The National Science Foundation recently awarded Dartmouth an $800,000 Faculty Early Career Development Program (CAREER) grant for Biological sciences professor Michael Hoppa to study nerve signaling in the human brain.
Admissions criteria generally do not generate large amounts of press coverage, but recent adjustments made by the Tuck School of Business admissions office mark an exception to the rule. Beginning with the 2018-19 academic year, Tuck will admit qualified students who have demonstrated “niceness” in their academic, professional and personal lives, a change that has made headlines across the country.
For Dartmouth students who want to vote in New Hampshire in upcoming elections but are not residents of the state, casting a ballot is about to become more difficult.
Updated 7/17/18 at 5:10 p.m.
Dartmouth classical studies professor Roberta Stewart shared her new model for helping veterans cope with struggles with potential new faciliators from across the country at a workshop last month. The model that Stewart developed incorporates book discussions focusing on Homer’s “Odyssey.” Last month’s workshop will help facilitators and future facilitators learn more about the discussions so that Stewart can spread her mission to groups across the country.
An iconic Hanover establishment will soon be under new management for the fourth time in 71 years. Lou’s Restaurant and Bakery, which has been owned by Toby and Pattie Fried for almost three decades, has been sold to Jarett Berke Tu’17 and his wife Cailin, who moved to the area with their three children after Jarett enrolled at the Tuck School of Business.
With fewer students on campus for the summer term, the College is undertaking several construction projects across campus to lay the groundwork for new buildings and improve conditions in current facilities.
Timothy Burdick ’89 MED’01 has been named as the new director of the Outdoor Programs Office at Dartmouth College. Burdick will assume the role on August 1, replacing OPO acting director and associate dean for student life Eric Ramsey. Burdick is the first permanent appointment to this role since Dan Nelson retired in November 2017.
The Elizabeth Mine, an inactive copper mine in South Strafford illegally frequented by Dartmouth students for swimming and cliff-diving, is now undergoing blasting and draining.

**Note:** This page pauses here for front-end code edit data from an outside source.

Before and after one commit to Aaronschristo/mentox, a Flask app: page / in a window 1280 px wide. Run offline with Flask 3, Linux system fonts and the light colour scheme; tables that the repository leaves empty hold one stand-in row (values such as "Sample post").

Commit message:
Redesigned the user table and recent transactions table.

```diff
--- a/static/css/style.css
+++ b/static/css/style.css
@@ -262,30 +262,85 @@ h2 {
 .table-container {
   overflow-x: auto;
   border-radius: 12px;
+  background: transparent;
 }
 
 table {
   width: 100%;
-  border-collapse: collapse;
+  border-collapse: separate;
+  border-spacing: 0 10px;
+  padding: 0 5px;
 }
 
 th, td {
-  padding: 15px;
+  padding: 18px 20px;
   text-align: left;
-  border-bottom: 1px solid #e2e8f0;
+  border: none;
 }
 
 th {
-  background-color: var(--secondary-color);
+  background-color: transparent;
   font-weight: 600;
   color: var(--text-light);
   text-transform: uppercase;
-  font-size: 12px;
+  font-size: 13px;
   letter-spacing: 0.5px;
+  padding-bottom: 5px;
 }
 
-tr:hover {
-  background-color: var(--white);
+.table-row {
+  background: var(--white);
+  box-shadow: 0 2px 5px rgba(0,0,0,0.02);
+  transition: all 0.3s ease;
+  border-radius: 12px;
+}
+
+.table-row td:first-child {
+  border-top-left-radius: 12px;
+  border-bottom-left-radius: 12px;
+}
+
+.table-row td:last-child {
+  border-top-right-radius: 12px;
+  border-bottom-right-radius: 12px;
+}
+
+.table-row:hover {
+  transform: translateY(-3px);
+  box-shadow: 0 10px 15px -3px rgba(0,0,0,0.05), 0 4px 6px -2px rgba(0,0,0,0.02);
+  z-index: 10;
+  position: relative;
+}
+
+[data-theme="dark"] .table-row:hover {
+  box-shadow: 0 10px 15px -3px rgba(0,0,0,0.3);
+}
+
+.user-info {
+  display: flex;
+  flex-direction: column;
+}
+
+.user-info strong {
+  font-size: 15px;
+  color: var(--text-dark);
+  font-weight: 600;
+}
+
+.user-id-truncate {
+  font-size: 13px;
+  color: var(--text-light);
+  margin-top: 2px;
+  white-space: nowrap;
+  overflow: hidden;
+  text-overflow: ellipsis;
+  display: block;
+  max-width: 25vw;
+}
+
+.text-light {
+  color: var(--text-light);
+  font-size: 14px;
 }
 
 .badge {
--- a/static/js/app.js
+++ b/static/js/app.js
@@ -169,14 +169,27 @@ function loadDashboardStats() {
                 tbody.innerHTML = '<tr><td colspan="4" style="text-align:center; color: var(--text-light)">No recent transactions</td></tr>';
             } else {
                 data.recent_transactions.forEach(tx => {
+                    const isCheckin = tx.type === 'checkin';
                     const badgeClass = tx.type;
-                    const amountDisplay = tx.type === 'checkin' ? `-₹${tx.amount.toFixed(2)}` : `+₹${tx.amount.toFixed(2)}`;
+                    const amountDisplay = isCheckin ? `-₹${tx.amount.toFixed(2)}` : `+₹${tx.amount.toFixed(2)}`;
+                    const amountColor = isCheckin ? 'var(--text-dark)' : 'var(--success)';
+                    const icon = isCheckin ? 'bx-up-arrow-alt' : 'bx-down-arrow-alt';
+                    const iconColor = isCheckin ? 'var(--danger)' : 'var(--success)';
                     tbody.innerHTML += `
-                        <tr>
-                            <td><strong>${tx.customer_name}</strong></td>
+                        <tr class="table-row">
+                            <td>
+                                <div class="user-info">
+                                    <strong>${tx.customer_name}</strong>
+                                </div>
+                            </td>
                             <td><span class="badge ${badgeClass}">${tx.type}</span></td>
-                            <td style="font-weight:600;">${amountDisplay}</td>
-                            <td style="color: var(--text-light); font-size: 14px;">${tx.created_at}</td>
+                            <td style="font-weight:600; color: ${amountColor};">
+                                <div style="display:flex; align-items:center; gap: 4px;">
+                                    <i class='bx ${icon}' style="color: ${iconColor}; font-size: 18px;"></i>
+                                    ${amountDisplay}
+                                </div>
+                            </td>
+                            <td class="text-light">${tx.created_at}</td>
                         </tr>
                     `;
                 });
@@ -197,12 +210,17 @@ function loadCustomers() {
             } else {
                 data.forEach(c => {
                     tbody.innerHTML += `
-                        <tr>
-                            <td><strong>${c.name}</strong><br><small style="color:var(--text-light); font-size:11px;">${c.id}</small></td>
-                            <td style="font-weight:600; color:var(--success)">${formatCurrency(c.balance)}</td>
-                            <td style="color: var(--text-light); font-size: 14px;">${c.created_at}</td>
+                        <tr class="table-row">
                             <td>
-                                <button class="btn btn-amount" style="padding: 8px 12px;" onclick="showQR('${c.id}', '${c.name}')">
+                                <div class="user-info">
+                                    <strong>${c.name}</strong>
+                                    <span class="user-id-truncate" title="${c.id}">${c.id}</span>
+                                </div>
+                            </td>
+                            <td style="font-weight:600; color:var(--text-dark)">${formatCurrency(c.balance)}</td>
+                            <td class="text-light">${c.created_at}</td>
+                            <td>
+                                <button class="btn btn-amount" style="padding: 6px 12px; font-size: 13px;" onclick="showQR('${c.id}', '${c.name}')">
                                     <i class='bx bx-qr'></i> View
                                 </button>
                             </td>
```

Baronet “Webb” Harrington ’20 and Garrett Muscatel ’20 have a number of things in common: both are economics majors, members of the Dartmouth Class of 2020, have long-standing interests in politics and have interned in the U.S. Congress.